Then this week came, and I had already switched my day off to attend the concert. I decided to head to Seoul anyway and see what could happen. Those who know me well, know that when I have a history of odd things happening when I adventure alone like this. Well, Tuesday did not disappoint, as I was able to score a ticket at the door. The sales people apologized as it was a "standing floor ticket," which translated means I would be on the floor. I was a bit shocked to see that my ticket was in section A, which for those alphabetically challenged ended up being the first section on the floor.
There I was meters from the stage, watching the Gallagher brothers work their way through some of their classic tunes, as well as some of the new stuff. Musically they put on a great show, but visually it was less than expected. They also didn't display any of the anger that has been displayed either through fits or verbal assaults that are often associated with their shows. When I told one friend that they didn't even cuss, she said that is like seeing the Pope officiate a ceremony without praying.
All in all it was a pretty sweet show. It is just unfortunate that more performers don't make their way to Korea. And I'm telling you, there are some desperate fans over here. So desperate that Michael Bolton has two shows this spring and Kenny G. just performed his second show in a year's time. Although, it is a shame that I can't see the Godfather of Soul in Seoul.
The fifth and final in the "Stuck in Seoul" Series I'm revamping a post I've had sitting in the draft file for a few days. I'm done at this PC Bong, but you can relive some of the fun by reading all five posts from this fun filled evening.
A friend of mine recently directed me to the text of Bono's remarks at the National Prayer Breakfast in Washington D.C. a couple weeks ago. You have to respect a man who understands how fleeting fame is and uses it for a positve impact in this world. Here is a man who could be sitting on the Irish countryside watching the checks come in from his many albums, but no, he has chosen to speak out for Africa, AIDs relief, and poverty relief.
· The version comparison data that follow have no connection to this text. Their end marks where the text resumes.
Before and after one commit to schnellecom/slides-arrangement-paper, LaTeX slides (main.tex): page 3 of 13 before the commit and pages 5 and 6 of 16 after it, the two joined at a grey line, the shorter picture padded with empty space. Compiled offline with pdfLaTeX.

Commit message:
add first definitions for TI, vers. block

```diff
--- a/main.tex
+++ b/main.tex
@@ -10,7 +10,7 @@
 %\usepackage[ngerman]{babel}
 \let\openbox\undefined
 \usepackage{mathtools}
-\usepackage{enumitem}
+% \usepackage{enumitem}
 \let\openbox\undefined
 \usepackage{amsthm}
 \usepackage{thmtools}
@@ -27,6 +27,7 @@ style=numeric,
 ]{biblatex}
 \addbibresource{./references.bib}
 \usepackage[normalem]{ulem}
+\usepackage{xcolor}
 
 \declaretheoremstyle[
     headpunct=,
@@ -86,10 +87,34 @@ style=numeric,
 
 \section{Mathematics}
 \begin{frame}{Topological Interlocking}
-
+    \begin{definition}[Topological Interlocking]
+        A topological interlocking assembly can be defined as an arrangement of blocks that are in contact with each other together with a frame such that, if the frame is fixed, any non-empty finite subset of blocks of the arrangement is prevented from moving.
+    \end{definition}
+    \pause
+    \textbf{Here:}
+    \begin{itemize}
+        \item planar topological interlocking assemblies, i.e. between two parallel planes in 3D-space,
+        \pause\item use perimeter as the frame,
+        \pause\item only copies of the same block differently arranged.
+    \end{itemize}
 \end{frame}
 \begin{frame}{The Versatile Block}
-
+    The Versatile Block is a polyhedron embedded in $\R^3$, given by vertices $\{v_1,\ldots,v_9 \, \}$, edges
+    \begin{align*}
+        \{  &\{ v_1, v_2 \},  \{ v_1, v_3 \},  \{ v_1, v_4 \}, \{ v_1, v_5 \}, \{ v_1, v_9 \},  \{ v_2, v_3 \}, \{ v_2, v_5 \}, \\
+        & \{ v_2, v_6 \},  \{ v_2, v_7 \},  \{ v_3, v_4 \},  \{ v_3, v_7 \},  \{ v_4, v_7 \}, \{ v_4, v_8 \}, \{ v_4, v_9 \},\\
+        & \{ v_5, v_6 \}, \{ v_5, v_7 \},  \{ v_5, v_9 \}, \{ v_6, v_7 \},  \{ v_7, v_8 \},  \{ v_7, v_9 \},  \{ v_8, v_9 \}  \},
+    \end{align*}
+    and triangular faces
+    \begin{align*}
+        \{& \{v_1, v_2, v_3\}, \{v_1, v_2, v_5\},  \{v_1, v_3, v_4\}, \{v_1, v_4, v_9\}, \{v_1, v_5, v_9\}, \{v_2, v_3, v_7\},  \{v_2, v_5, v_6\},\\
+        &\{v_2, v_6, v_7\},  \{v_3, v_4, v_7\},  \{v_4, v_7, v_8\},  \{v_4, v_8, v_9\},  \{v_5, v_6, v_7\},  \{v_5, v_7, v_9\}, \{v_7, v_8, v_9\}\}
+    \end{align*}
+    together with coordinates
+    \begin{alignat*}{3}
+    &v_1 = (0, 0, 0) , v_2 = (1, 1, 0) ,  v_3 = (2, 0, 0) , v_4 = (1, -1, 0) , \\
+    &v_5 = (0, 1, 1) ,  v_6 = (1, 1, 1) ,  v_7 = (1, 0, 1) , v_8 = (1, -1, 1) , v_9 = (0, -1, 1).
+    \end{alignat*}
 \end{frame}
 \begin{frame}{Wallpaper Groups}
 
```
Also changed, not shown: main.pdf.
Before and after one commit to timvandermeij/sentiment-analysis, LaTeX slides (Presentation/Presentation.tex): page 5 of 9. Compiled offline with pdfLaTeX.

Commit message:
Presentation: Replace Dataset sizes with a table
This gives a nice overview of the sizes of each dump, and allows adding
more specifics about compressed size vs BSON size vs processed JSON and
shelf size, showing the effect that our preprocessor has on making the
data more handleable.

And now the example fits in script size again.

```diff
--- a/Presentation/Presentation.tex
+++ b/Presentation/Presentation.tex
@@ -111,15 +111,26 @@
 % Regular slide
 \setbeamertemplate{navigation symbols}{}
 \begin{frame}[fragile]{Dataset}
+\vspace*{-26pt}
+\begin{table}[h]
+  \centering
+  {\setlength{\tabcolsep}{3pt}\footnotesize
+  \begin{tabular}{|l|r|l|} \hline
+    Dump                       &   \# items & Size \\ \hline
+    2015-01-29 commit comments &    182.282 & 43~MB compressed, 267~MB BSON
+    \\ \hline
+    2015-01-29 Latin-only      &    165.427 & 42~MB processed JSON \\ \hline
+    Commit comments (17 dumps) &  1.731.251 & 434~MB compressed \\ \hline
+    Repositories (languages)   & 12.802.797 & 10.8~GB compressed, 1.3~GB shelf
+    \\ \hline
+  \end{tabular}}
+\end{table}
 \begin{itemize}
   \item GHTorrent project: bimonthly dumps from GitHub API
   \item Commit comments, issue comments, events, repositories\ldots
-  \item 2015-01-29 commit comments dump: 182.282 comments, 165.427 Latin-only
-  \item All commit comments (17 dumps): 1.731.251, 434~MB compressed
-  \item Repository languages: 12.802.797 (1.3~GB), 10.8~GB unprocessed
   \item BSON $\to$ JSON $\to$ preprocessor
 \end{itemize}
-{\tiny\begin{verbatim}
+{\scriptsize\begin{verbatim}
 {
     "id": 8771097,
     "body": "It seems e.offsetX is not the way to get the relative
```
Bono once called Johnny Cash "the most male voice in Christendom," and "every man knows he is a sissy compared to Johnny Cash." Well, I guess since Johnny's passing, Bono has decided to take over the role.
Speaking of U2, here is an interesting article on the church of U2 or at least one man's perspective on how a church could learn from four boys from Ireland. I think it is an interesting read. As one who has stood in the front row of a U2 concert, I can agree with some of the ideas presented.
And for more good reading on the band, as well as the message behind the music, I'd suggest you check out Rhythms of Redemption's Walk On section. It is run by an Irishman I've had the fortunate opportunity to hear and meet a couple times. He is an excellent writer who knows music as well as things of faith.
Yesterday while I was driving around I not only heard several classic 80's songs along with the hits of today, but they played the extended mix of the Safety Dance, by Men Without Hats. Yes, the extended mix. Find me a station in America that will play that along with current hits.
And after five years of searching the radio dial for something to go along with my driving, I found a Christian radio station out of France. It actually caught me off guard, as I was kind of praying about some stuff as I drove, and jokingly said, I'll just wait for a sign from you God from the radio, as I flipped the dial. Then as it scanned the dial, the next thing I heard was Rich Mullin's song, "Hold Me Jesus." I basically laughed the rest of the way home. It actually is a really good station, the only downside is a few of the songs are in French, oh, and they play way too much Bryan Duncan. But that is just my opinion.
Currently listening to: Sixpence Non The Richer - Don't Dream It's Over (actually being played on the above mentioned station.)